For a brief shining moment a few years ago, I held out some hope for the book chain. After years of terrible decisions on its digital strategy ("powered by Amazon" -- really?), it started issuing mobile coupons. Not having to worry about printing out the regular 20%, 30%, 40% off e-mail coupons escalated my already profligate book buying habits. Borders' were the first mobile coupons I ever used, in fact. This practice lasted less than a year, however. I had been hoping it signaled an upgraded mobile model that finally might challenge Barnes & Noble and Amazon's dominance. None was forthcoming.
I can't even recall how many times I used both Amazon and B&N apps and mobile Web sites to get more information about a book on Borders' shelves, find a better price and order it on the spot from one or the other e-store. The company tried for a while to compensate by offering free shipping for anything that was not in stock. The sheer fecklessness of the digital strategies signaled their doom. "These guys are toast," I used to say to my wife every time I used a rival app. "This is close to retail malfeasance."
Let this be a lesson to any retailer in just about any segment. Your customers are talking directly to your competitors in your own aisles. If you can't give them a good reason to access your mobile Web site or you brand's app when they are in your store before all others, you deserve to lose them.

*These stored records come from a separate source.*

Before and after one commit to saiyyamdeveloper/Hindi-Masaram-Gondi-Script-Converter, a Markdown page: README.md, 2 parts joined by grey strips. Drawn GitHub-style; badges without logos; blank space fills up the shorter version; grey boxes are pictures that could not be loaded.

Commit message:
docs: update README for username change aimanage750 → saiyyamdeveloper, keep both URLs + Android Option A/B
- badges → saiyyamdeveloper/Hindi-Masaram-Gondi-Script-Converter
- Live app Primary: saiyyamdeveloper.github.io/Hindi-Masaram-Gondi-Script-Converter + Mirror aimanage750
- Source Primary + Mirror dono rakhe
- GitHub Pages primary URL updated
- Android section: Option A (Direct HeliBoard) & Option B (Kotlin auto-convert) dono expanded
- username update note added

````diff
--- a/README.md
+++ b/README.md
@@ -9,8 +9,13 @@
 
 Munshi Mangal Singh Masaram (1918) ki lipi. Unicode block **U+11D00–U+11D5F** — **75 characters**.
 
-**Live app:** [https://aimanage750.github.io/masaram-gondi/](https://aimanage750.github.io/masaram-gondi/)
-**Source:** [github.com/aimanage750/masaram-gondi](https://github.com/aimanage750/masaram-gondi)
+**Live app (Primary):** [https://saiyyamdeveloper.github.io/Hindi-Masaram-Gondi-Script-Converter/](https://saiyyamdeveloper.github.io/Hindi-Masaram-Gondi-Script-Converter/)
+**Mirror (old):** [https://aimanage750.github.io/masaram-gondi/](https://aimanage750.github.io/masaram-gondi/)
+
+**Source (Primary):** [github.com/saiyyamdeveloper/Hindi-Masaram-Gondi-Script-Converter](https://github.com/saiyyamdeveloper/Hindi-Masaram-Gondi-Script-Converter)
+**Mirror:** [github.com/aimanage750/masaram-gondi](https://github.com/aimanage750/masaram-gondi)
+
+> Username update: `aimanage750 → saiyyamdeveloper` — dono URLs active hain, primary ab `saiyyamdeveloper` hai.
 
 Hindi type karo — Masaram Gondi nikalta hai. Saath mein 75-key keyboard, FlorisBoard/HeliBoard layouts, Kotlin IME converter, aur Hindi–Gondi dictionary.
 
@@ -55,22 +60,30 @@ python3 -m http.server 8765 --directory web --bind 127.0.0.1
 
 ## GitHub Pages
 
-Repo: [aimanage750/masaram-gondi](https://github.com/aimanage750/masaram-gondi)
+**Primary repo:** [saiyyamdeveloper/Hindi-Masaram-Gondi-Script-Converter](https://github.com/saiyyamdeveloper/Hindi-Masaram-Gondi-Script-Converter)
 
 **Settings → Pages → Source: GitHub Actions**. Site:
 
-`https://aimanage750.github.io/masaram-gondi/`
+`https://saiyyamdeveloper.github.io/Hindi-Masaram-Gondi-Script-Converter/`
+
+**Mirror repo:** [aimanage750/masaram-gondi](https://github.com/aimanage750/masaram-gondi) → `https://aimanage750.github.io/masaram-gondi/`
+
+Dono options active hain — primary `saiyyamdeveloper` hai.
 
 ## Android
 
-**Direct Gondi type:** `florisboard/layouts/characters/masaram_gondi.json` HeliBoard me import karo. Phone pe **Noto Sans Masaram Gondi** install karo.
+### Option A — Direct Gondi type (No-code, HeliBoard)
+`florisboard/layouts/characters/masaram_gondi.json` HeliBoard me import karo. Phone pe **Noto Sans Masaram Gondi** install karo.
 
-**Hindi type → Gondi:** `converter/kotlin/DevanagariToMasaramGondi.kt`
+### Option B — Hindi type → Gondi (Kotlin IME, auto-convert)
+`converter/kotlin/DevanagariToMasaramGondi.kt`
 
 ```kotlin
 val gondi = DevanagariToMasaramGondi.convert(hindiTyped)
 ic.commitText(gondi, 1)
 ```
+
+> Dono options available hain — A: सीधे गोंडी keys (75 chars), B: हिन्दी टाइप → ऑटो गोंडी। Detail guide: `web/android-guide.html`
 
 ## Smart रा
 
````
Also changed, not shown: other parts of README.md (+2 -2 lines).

The book industry showed signs of life in 2010 despite the carnage at brick and mortar. According to BookStats, revenue actually went up for the year by 5.6%, with a 4.1% rise in book sales. For the year 114 million e-books were sold, comprising 6.4% of the market, The New York Times is reporting.
I think the beauty of mobile is that it enhances book browsing and buying in multiple ways for different audiences. The friend who alerted me to the Borders clearance has been reading Russian novels on his BlackBerry and now Android for years. I can't do that myself, and even have trouble sticking with an e-cook on an iPad. But the digital bookstores on devices are superb sampling mechanisms for me. I have downloaded early pages of several novels and histories from Apple's e-bookstore, which convinced me to order the hard copy via Amazon or B&N. Even e-stores run the risk of having customers hijacked.
The enhanced and animated book is a fascinating development still looking for its breakthrough, in my opinion. The recent "Fantastic Flying Books of Mr. Morris Lessmore" is getting a ton of super-heated praise as the "future of the book." Well, I hope not. This well-meaning animated storybook on iPad follows Morris through a life dedicated to book reading. Apparently the fable was connected to Hurricane Katrina and the sight of books floating on flooded streets. The execution is pleasant enough, but most of the interactive elements of tapping and swiping at pages feel more gratuitous than engaging. The art work is of the predictable Dreamworks CGI style that is already becoming a tiresome convention of film animation.
Personally, I was more enthused and engrossed by "The Pedlar Lady of Gushing Cross," an earlier iPad book with a much more singular visual style that evoked a mood enhancing the experience of the story. Augmentation, enhancement -- these are really the key to making mobile matter. Personally, I think these are terms that direct us to think and work harder than the clichéd "added value."
A genuinely interesting approach both to enhancing book experiences and QR codes come from Melville House Publishing this week. The company has issued a series of hard copy novellas from classic authors, all of which happen to have the title "The Duel." Affixed to each is a QR code that kicks you over to what they call "Illumination Material," a downloadable document in epub and PDF formats that genuinely enhances the book. Using the QR code I received for Giacomo Casanova's "The Duel," I was able to download the epub into my iPhone's iBooks library, where I could navigate its hot links easily. The material includes illustrations, anecdotes about dueling and dueling sites, and passages from other great authors about Casanova and duels.
One can image this mobile format being used in a number of ways to augment or streamline the reading experience. In addition to commentary about a given book, imagine if the footnotes of a large non-fiction tome were available as a mobile piece that could be referenced on a device alongside the physical book. Navigating end notes in any text is a pain, and using mobile as a reading companion would not only offload the task to a device, but could also enhance the experience by linking to sources and multimedia. The digital revolution for books does not necessarily have to be contained in the ebook format. Devices can augment traditional reading in much the same way they can enrich shopping -- or anything, if we put our minds to it.